Obviously, tratándose de Morris Halle, it's a variation on generative metrics and a grid theory. The grids are composed of asterisks for syllables and parentheses facing either way for groupings of syllables. If the parentheses face one way, ))))) it's what you would call a rising rhythm, like iambs and anapests. If they face the other way, (((((( then it's a falling rhythms like dactyls or trochees. So you have (***(**( for dactyls, for example. It's basically a foot-based system then, as well as a hierarchical grid. It would have been helpful if they explained the relation between their system and more traditional metrics rather than making me figure it out.

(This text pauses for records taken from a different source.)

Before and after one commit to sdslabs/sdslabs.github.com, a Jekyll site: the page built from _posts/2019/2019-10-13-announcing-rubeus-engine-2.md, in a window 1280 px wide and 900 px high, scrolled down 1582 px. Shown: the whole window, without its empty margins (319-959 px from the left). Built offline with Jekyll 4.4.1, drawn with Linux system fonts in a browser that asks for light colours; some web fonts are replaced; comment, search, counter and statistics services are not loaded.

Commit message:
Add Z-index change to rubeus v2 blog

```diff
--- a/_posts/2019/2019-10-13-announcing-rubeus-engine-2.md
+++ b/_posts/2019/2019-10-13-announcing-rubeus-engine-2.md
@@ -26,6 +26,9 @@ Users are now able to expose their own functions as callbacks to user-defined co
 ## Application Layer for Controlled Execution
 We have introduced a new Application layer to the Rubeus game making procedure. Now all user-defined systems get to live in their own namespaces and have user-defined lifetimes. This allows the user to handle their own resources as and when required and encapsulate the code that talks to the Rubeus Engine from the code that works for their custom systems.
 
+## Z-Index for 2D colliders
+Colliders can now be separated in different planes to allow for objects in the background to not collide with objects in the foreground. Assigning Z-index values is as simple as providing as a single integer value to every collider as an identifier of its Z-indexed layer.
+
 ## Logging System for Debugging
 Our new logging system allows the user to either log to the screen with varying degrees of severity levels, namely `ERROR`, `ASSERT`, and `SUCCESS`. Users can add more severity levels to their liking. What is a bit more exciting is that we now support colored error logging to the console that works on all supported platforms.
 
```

I've long been interested in generative metrics so it's exciting to see whether or not this new theory offers just a new notation or some actually new insight. The authors are not always that good at explaining exactly why their approach is needed or superior, what it gives that other systems did not. One novelty is that it promises to be applicable to the meter of many languages. It's not just a theory of English meter, but a system that can be applied to any metrical system. That's the Chomskyan universalism in their approach.

That's as far as I've gotten. I really checked the book out to get Carlos Piera's take on Spanish meter (he contributes a chapter on Southern Romance prosody, Spanish, Italian, etc...) but since he uses Fabb and Halle's system I have to understand that first, beginning at the beginning.

The central mystery is why and how verse exists. In other words, what is the relation between linguistic prosody and literary prosody. How much of meter is derived directly and without problems from the linguistic prosody of the language in question.

Stay tuned.

3 comentarios:

Sarang dijo...

I'm agnostic about whether "falling rhythms" really exist in English. (I.e., whether Xx/Xx/Xx is not more sensibly scanned as X/xX/xX/x.) Will stay tuned, though I'm personally less interested in the central mystery than in peripheral puzzles, like why second-foot substitutions are so disruptive in pentameter, or why unrhymed iambic verse only sounds natural when there's an odd number of feet per line.

Jordan dijo...

This area of study feels like the calculus before Leibniz and Newton. There is a general understanding that it would be good to measure the area under the curve, but not much agreement otherwise... I enjoy the delusion that this is connected with poetry's remarkable flexibility, but it's just wrong.

Jonathan dijo...

It marks out a grid that is exactly what poetry's flexibility is not. In that sense, it's useful.